I can't say it any better, so here goes

Friday, December 17, 2004

It's been interesting over the past few days to see the obvious influence of Andy Warhol on popular culture and art as it stands today. A trip down a good music store's aisle showed me at least 2-3 albums with covers influenced straight from one of Warhol's prints. Problem is, I cannot remember the album names, nor did googling help very much.

A typical example is linked here from the Warhol store:

Then I saw this. A tad on the expensive side, but a nice nod to pop culture as would be defined by Indian cricket fans.
Amit Varma writes in Cricinfo about choking, and how it is related to implicit versus explicit learning.

hmm...worrisome. Definitely worrisome for someone who's stumbled through life more or less on what is called "implicit learning" that is.

This may explain why for some inexplicable reason I've lost the plot at times I'm not supposed to, as also why I revel in the same ulcer-inducing conditions at a different time and place.

Actually, this does make sense. I've looked back at times in my life when I've done well, and honestly, I have no f*&^ing clue what I was thinking of then. Which makes that success irreproducible. (Heisen-success anyone?). The heartening part is, it's happened enough times for me to know that it isn't all uncertainty.

But I do need to bone up on that "explicit learning" part he goes on about.

Read the article for sure.

Tuesday, December 14, 2004

Someday I'll fly

Someday I'll fly...

Someday I'll soar...
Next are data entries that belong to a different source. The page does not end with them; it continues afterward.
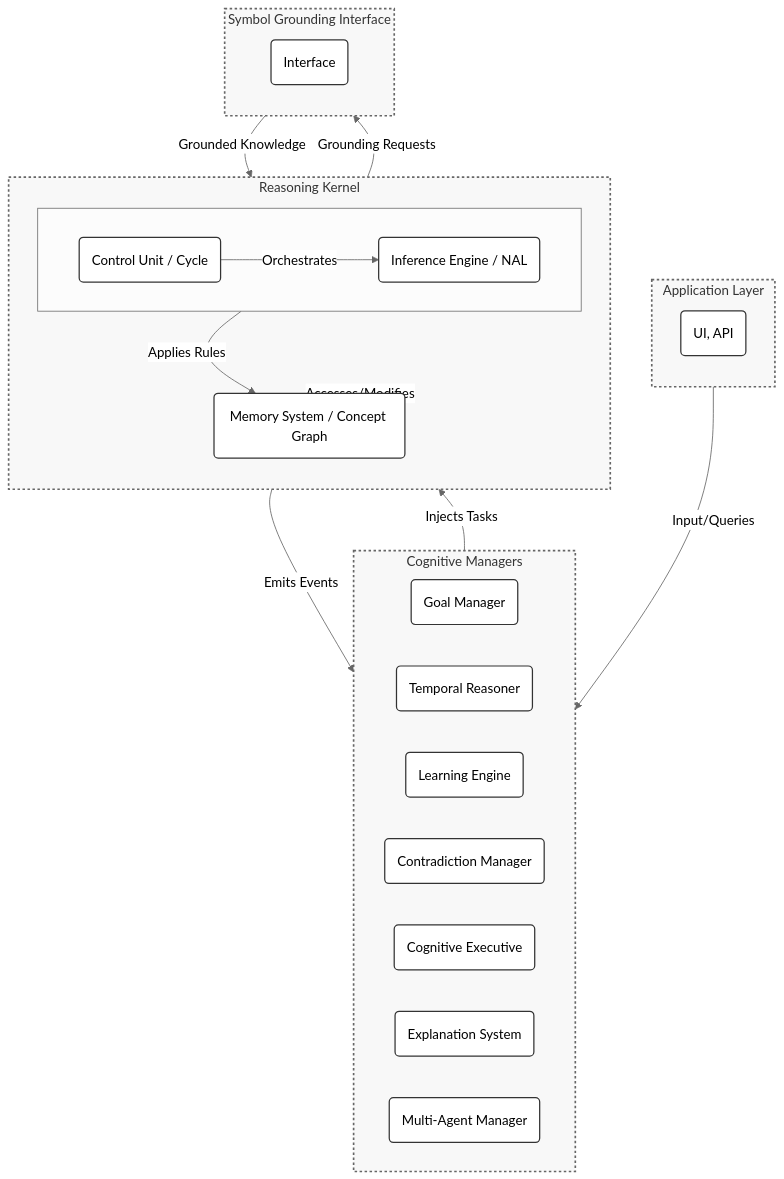
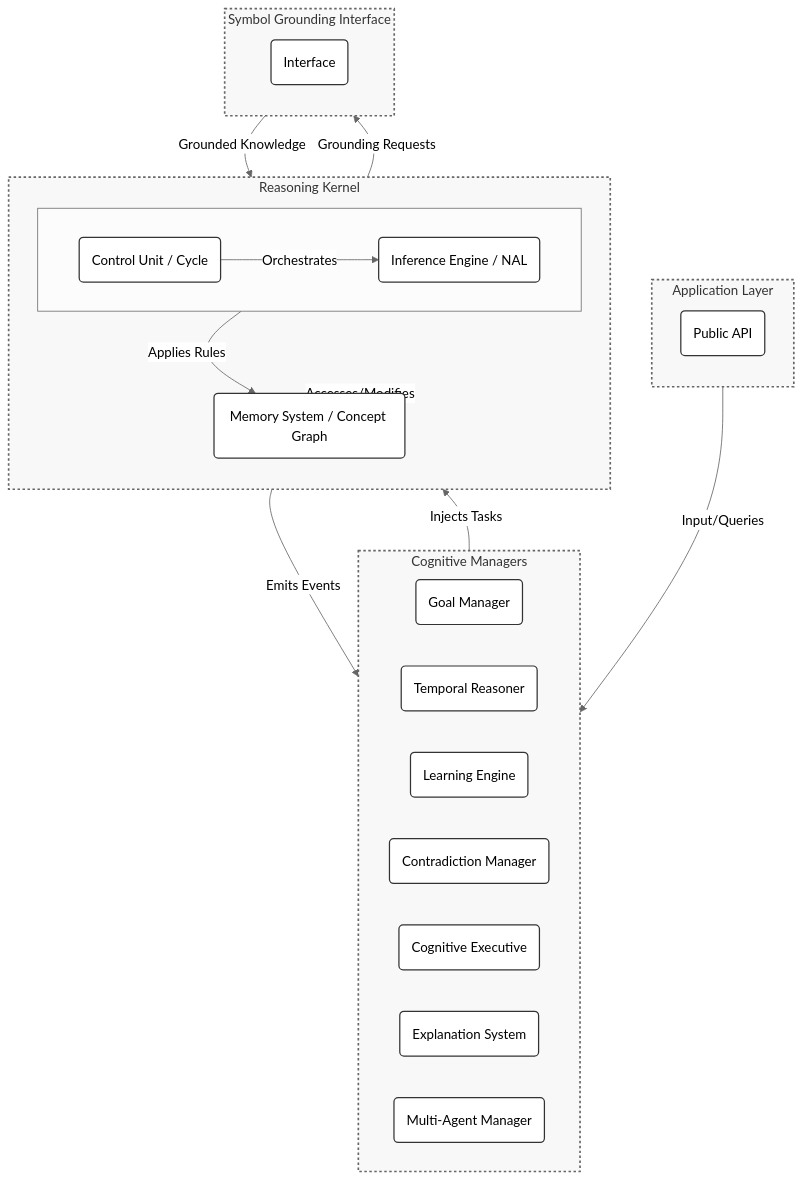
Before and after one commit to automenta/hypernars2: the first of 2 diagrams in README.md, drawn with Mermaid (neutral theme). The commit also changed other lines of this file and 1 other file, not shown here.

First line of the commit message:
docs: Refactor specification to high-level architecture

````diff
--- a/README.md
+++ b/README.md
@@ -76,46 +75,46 @@
 ```mermaid
 graph TD
     subgraph AppLayer [Application Layer]
         direction TB
-        UI_API(UI, API)
+        API(Public API)
     end
 
     subgraph CogManagers [Cognitive Managers]
         direction LR
         GoalManager(Goal Manager)
         TemporalReasoner(Temporal Reasoner)
         LearningEngine(Learning Engine)
         ContradictionManager(Contradiction Manager)
         MetaReasoner(Cognitive Executive)
         ExplanationSystem(Explanation System)
         MultiAgentManager(Multi-Agent Manager)
     end
 
     subgraph Kernel [Reasoning Kernel]
         direction TB
         subgraph ControlInference [ ]
             direction LR
             ControlUnit(Control Unit / Cycle)
             InferenceEngine(Inference Engine / NAL)
         end
         MemorySystem(Memory System / Concept Graph)
     end
 
     subgraph Grounding [Symbol Grounding Interface]
         direction TB
         GroundingInterface(Interface)
     end
 
-    UI_API -- "Input/Queries" --> CogManagers
+    API -- "Input/Queries" --> CogManagers
     CogManagers -- "Injects Tasks" --> Kernel
     Kernel -- "Emits Events" --> CogManagers
     Kernel -- "Accesses/Modifies" --> MemorySystem
     InferenceEngine -- "Applies Rules" --> MemorySystem
     ControlUnit -- "Orchestrates" --> InferenceEngine
     Kernel -- "Grounding Requests" --> Grounding
     Grounding -- "Grounded Knowledge" --> Kernel
 
     classDef default fill:#fff,stroke:#333,stroke-width:1.5px;
     classDef layer fill:#f8f8f8,stroke:#666,stroke-width:2px,stroke-dasharray: 3 3;
     class AppLayer,CogManagers,Kernel,Grounding layer;
 ```
````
Someday I'll be so damn much more...

'cause I'm bigger than my body gives me credit for.

- John Mayer "Bigger Than My Body"

Sunday, December 12, 2004
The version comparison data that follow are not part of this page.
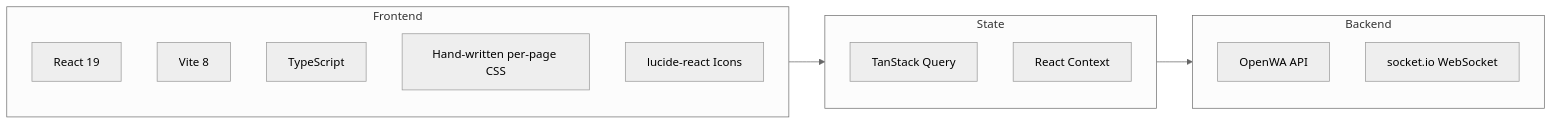
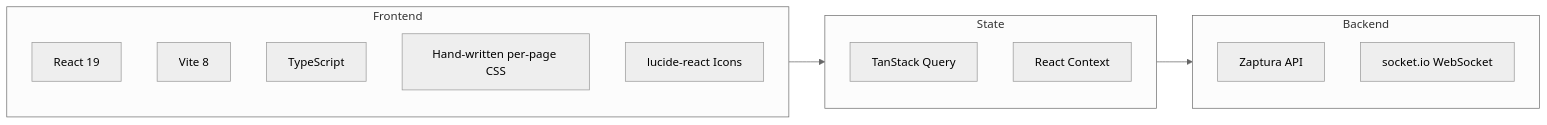
The first of 2 diagrams in docs/17-dashboard-design.md (AsmSafone/Whatsapp-SaaS), drawn with Mermaid (neutral theme) before and after one commit. The commit also changed other lines of this file and 940 other files, not shown here.

````diff
--- a/docs/17-dashboard-design.md
+++ b/docs/17-dashboard-design.md
@@ -9,23 +9,23 @@
 ```mermaid
 flowchart LR
     subgraph Frontend
         REACT[React 19]
         VITE[Vite 8]
         TS[TypeScript]
         CSS[Hand-written per-page CSS]
         LUCIDE[lucide-react Icons]
     end
 
     subgraph State
         TANSTACK[TanStack Query]
         CTX[React Context]
     end
 
     subgraph Backend
-        API[OpenWA API]
+        API[Zaptura API]
         WS[socket.io WebSocket]
     end
 
     Frontend --> State
     State --> Backend
 ```
````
Rage against the system

A wonderful article about why today's metal and hip-hop music is so violent and depressing. Traces this right from Kurt Cobain and Eddie Vedder, thru hip-hop icons Tupac, Jay-Z and Eminem.
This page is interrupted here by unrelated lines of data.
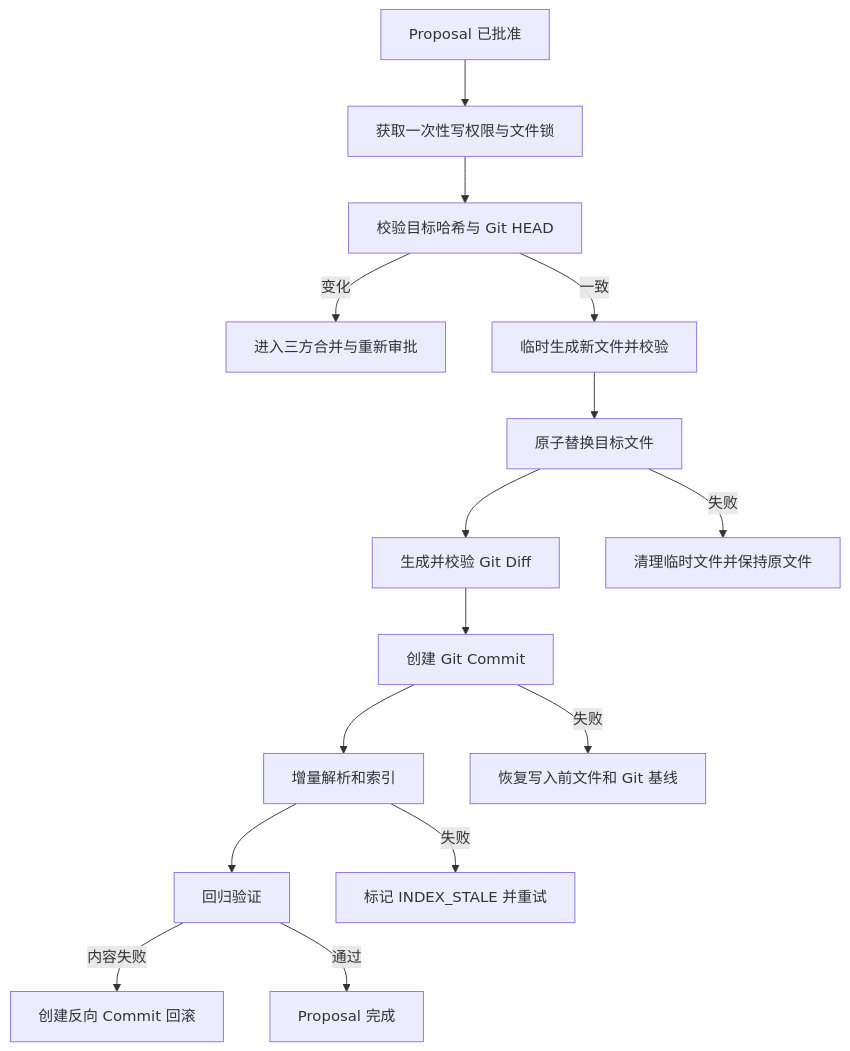
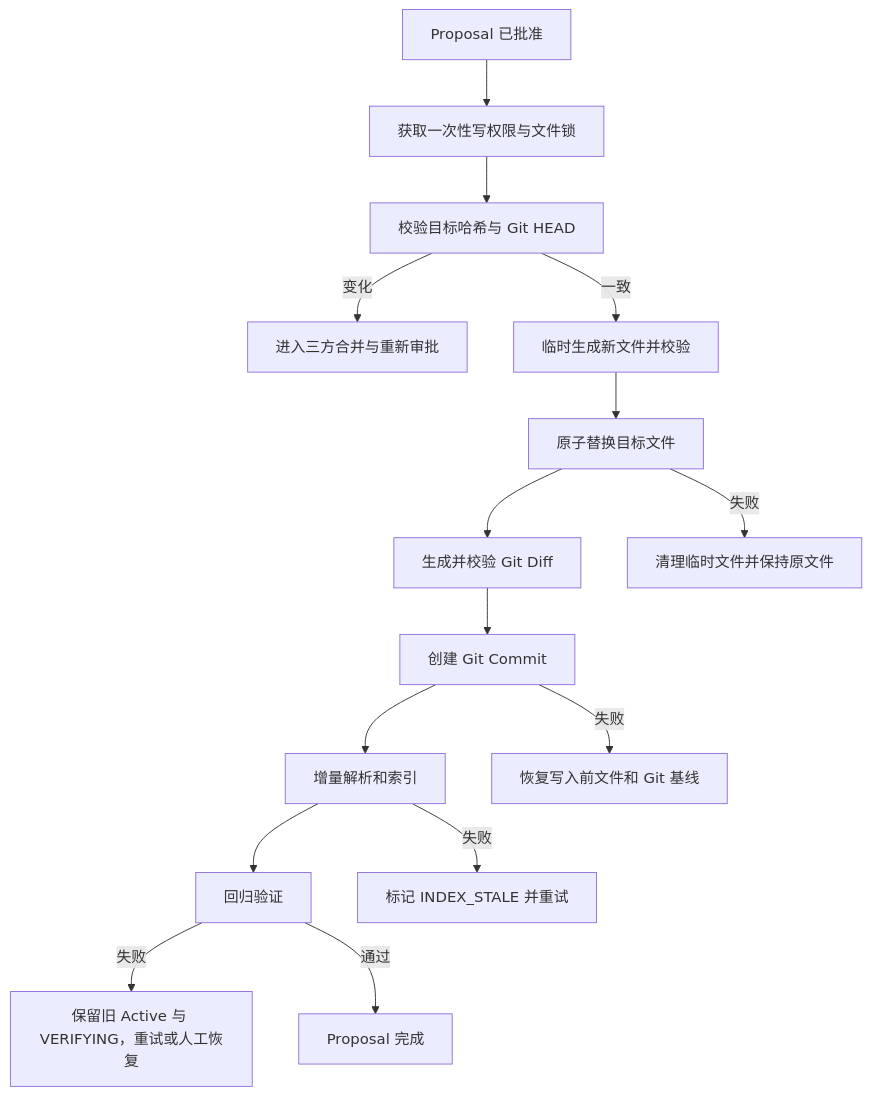
The eighth of 8 diagrams in docs/product/PRD.md (CodeZen-Lizhi/zhixu), drawn with Mermaid before and after one commit. The commit also changed other lines of this file and 110 other files, not shown here.

````diff
--- a/docs/product/PRD.md
+++ b/docs/product/PRD.md
@@ -3034,17 +3033,17 @@
 ```mermaid
 flowchart TD
     A["Proposal 已批准"] --> B["获取一次性写权限与文件锁"]
     B --> C["校验目标哈希与 Git HEAD"]
     C -->|"变化"| D["进入三方合并与重新审批"]
     C -->|"一致"| E["临时生成新文件并校验"]
     E --> F["原子替换目标文件"]
     F --> G["生成并校验 Git Diff"]
     G --> H["创建 Git Commit"]
     H --> I["增量解析和索引"]
     I --> J["回归验证"]
     F -->|"失败"| K["清理临时文件并保持原文件"]
     H -->|"失败"| L["恢复写入前文件和 Git 基线"]
     I -->|"失败"| M["标记 INDEX_STALE 并重试"]
-    J -->|"内容失败"| N["创建反向 Commit 回滚"]
+    J -->|"失败"| N["保留旧 Active 与 VERIFYING，重试或人工恢复"]
     J -->|"通过"| O["Proposal 完成"]
 ```
````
Eminem is Right

via Amit Varma's (of Cricinfo fame) wonderful new blog: The Middle Stage

Friday, December 10, 2004


When was the last time a piece of writing brought a lump in your throat, made you appreciate life all over, AND re-affirmed your faith in words like hope, optimism and bravery?

I hope this does some of that. Ivan Noble is a writer for BBC who was diagnosed with a brain tumor. He has been undergoing chemotherapy and underwent surgery to be cured.However, his tumor is in remission now. He writes every week about his struggle with the disease, his pain, and
his hope for the future. All without sounding maudlin.

A toast to courage.

Hackers Part Deux

Paul Graham certainly has some interesting things to say. Actually, he says things that I've thought of at times, but never really articulated, because these things weren't all clear in my mind. (If they were, maybe I'd be a genius of his caliber) But his essay here on hackers is remarkable.

After my previous post on hackers, this makes for an interesting sequel. I've met people who fall in this category, and I know what it entails on their part to be that way, and though I am not half as good a coder, the attitude rubs off.

And this guy writes well: "At our startup we had Robert Morris working as a system administrator. That's like having the Rolling Stones play at a bar mitzvah." Amen to that.

For those who don't know Robert Morris, here's a blurb: The man wrote the first ever worm, which accidentally spread so far and wide that it brought down the Internet as it stood then (in 1988). He was sentenced to 3 years of probation. Finding the last refuge of true hackers, he is now a Professor at MIT.

Thursday, December 02, 2004

Time to face the moojik

It's amazing when you realize that a decade passed you by, with an alarming lack of exposure to quality contemporary music.

I am referring to the blighted late 90s and early zeros, when we had the pleasure of MTV and Channel V with a disgraceful mix of boy bands and bubblegum pop princesses passing off as "Music" (this, in addition to a few dozen punjabi singers and the drivel they pass off as remixes). I didn't notice too much, maybe because I was hardly at home, and also because my hostel and friend network provided me with enough classic rock to sustain me through the blues of COEP.
A good ride on Internet radio over the past few months has left me with a long list of bands/singers from the last few years that I'd like to hear more of:

Green Day
Goo Goo Dolls
Matchbox Twenty
John Mayer
Sarah McLachlan